(Before-and-after page screenshots)
*** Block opens ***

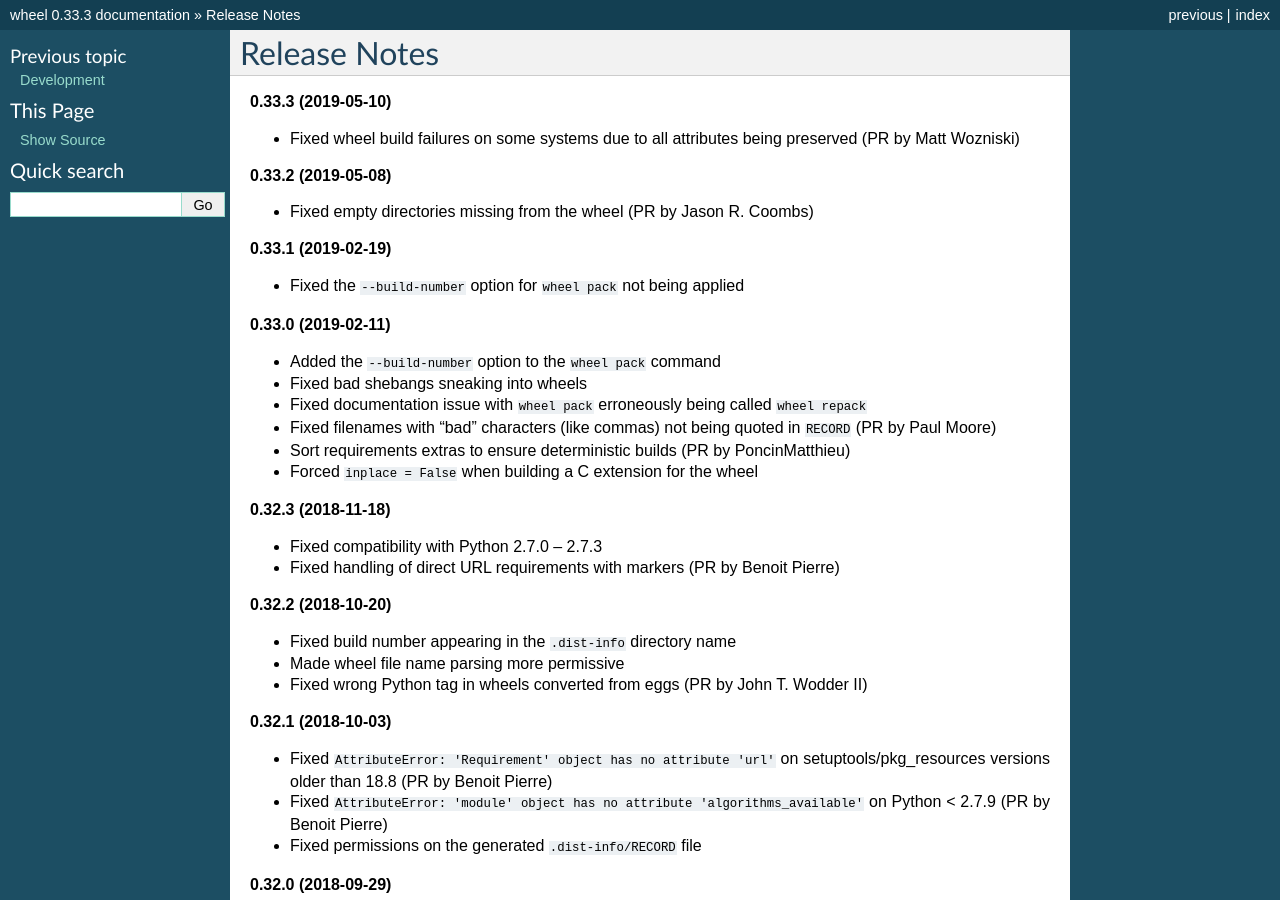
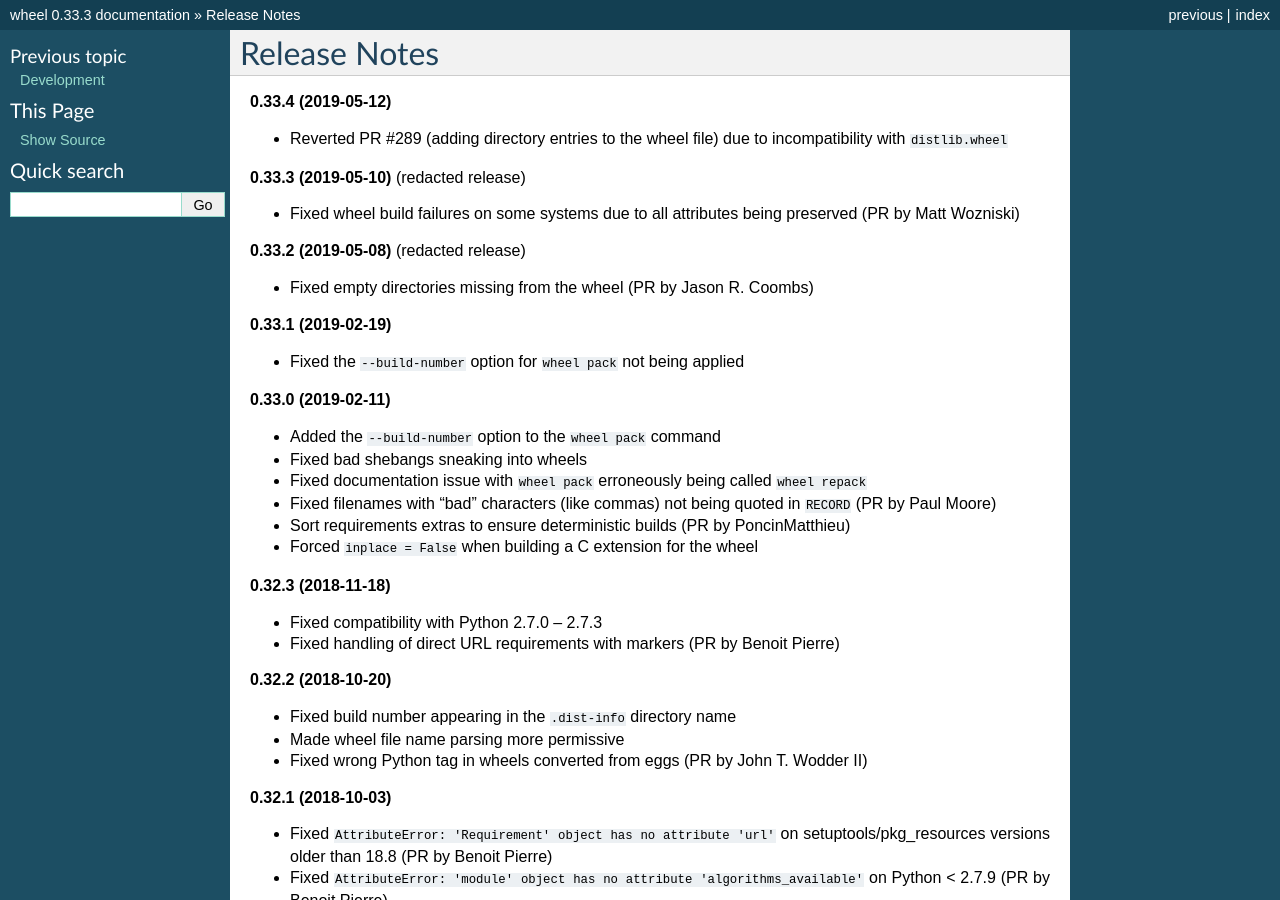
Before and after one commit to pypa/wheel, a Sphinx documentation site: the page built from docs/news.rst, in a window 1280 px wide and 900 px high. Built offline with Sphinx 7.4.7, drawn with Linux system fonts in a browser that asks for light colours; pages that are not in the unit, such as notebooks, are missing from menus.

Commit message:
Updated the changelog

```diff
--- a/docs/news.rst
+++ b/docs/news.rst
@@ -1,12 +1,17 @@
 Release Notes
 =============
 
-**0.33.3 (2019-05-10)**
+**0.33.4 (2019-05-12)**
+
+- Reverted PR #289 (adding directory entries to the wheel file) due to
+  incompatibility with ``distlib.wheel``
+
+**0.33.3 (2019-05-10)** (redacted release)
 
 - Fixed wheel build failures on some systems due to all attributes being
   preserved (PR by Matt Wozniski)
 
-**0.33.2 (2019-05-08)**
+**0.33.2 (2019-05-08)** (redacted release)
 
 - Fixed empty directories missing from the wheel (PR by Jason R. Coombs)
 
```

*** Block closes ***

= Exercise requirements =
Each line above is to be copied verbatim. Drop any image from the copy.

= Answer below =
Before and after one commit to pypa/wheel, a Sphinx documentation site: the page built from docs/news.rst, in a window 1280 px wide and 900 px high. Built offline with Sphinx 7.4.7, drawn with Linux system fonts in a browser that asks for light colours; pages that are not in the unit, such as notebooks, are missing from menus.

Commit message:
Updated the changelog

```diff
--- a/docs/news.rst
+++ b/docs/news.rst
@@ -1,12 +1,17 @@
 Release Notes
 =============
 
-**0.33.3 (2019-05-10)**
+**0.33.4 (2019-05-12)**
+
+- Reverted PR #289 (adding directory entries to the wheel file) due to
+  incompatibility with ``distlib.wheel``
+
+**0.33.3 (2019-05-10)** (redacted release)
 
 - Fixed wheel build failures on some systems due to all attributes being
   preserved (PR by Matt Wozniski)
 
-**0.33.2 (2019-05-08)**
+**0.33.2 (2019-05-08)** (redacted release)
 
 - Fixed empty directories missing from the wheel (PR by Jason R. Coombs)
 
```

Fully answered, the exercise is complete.